(Entries taken from a collection)
# # # # # # #
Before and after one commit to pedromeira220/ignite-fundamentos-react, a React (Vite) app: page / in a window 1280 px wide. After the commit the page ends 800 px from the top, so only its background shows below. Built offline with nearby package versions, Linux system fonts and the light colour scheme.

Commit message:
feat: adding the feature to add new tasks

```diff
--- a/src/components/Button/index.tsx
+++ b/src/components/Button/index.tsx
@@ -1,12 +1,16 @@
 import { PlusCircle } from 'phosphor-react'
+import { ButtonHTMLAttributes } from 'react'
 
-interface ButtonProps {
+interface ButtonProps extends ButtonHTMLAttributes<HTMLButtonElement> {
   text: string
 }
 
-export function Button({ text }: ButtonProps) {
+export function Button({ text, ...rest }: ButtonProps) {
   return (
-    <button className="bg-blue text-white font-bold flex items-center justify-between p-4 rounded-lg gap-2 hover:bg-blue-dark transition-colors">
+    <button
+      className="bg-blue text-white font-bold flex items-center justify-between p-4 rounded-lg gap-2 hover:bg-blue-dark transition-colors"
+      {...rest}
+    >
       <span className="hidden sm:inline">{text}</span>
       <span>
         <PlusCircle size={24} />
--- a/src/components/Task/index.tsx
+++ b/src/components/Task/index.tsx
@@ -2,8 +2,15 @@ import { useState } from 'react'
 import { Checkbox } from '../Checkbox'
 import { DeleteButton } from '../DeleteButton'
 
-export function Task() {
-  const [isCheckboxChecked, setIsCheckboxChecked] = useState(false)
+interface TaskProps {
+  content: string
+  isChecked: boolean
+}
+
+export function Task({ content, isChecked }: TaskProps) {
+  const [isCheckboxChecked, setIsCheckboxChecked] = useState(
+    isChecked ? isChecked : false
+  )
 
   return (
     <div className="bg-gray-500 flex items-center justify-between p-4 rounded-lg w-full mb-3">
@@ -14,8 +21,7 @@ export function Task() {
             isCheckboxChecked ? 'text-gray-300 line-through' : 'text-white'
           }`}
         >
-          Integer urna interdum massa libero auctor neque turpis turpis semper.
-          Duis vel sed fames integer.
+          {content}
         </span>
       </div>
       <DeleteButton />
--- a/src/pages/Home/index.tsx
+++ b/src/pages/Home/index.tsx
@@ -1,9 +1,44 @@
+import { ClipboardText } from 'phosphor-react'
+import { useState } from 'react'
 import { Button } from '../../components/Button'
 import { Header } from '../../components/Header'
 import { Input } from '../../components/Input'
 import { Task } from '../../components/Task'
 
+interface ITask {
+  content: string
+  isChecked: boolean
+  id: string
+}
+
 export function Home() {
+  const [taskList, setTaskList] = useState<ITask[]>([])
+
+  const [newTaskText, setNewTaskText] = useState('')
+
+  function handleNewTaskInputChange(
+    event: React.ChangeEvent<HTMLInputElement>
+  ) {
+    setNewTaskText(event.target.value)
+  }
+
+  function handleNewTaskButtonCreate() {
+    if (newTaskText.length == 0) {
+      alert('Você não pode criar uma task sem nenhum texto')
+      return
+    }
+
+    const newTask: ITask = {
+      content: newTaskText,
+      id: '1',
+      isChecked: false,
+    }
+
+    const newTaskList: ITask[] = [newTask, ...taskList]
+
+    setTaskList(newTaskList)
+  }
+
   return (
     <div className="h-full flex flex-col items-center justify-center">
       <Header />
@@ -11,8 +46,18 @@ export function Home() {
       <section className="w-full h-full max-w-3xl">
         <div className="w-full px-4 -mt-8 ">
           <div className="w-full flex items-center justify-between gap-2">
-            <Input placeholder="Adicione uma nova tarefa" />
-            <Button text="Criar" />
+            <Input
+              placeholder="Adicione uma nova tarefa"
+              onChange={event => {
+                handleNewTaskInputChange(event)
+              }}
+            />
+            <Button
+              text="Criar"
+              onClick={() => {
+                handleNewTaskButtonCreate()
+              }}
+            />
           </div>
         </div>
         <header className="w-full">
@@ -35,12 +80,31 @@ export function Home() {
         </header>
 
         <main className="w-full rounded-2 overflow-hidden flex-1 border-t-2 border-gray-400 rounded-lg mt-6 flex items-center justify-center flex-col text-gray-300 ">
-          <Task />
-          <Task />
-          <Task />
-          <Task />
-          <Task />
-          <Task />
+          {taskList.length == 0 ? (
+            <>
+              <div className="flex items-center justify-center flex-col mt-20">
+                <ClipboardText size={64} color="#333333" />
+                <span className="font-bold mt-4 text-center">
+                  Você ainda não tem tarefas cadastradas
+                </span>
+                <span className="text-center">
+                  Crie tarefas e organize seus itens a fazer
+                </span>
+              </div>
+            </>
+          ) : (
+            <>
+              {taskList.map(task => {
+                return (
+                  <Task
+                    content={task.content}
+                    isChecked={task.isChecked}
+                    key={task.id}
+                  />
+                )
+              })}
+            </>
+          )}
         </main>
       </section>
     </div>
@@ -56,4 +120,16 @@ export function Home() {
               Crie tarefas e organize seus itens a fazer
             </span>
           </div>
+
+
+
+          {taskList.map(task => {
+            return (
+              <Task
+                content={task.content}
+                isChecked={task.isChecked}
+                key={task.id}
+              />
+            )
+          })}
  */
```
# # # # # # #
→ **Your task**
Find the word "white" in the entries above. Copy every line that has it.

→ **Answer section**
-    <button className="bg-blue text-white font-bold flex items-center justify-between p-4 rounded-lg gap-2 hover:bg-blue-dark transition-colors">
+      className="bg-blue text-white font-bold flex items-center justify-between p-4 rounded-lg gap-2 hover:bg-blue-dark transition-colors"
             isCheckboxChecked ? 'text-gray-300 line-through' : 'text-white'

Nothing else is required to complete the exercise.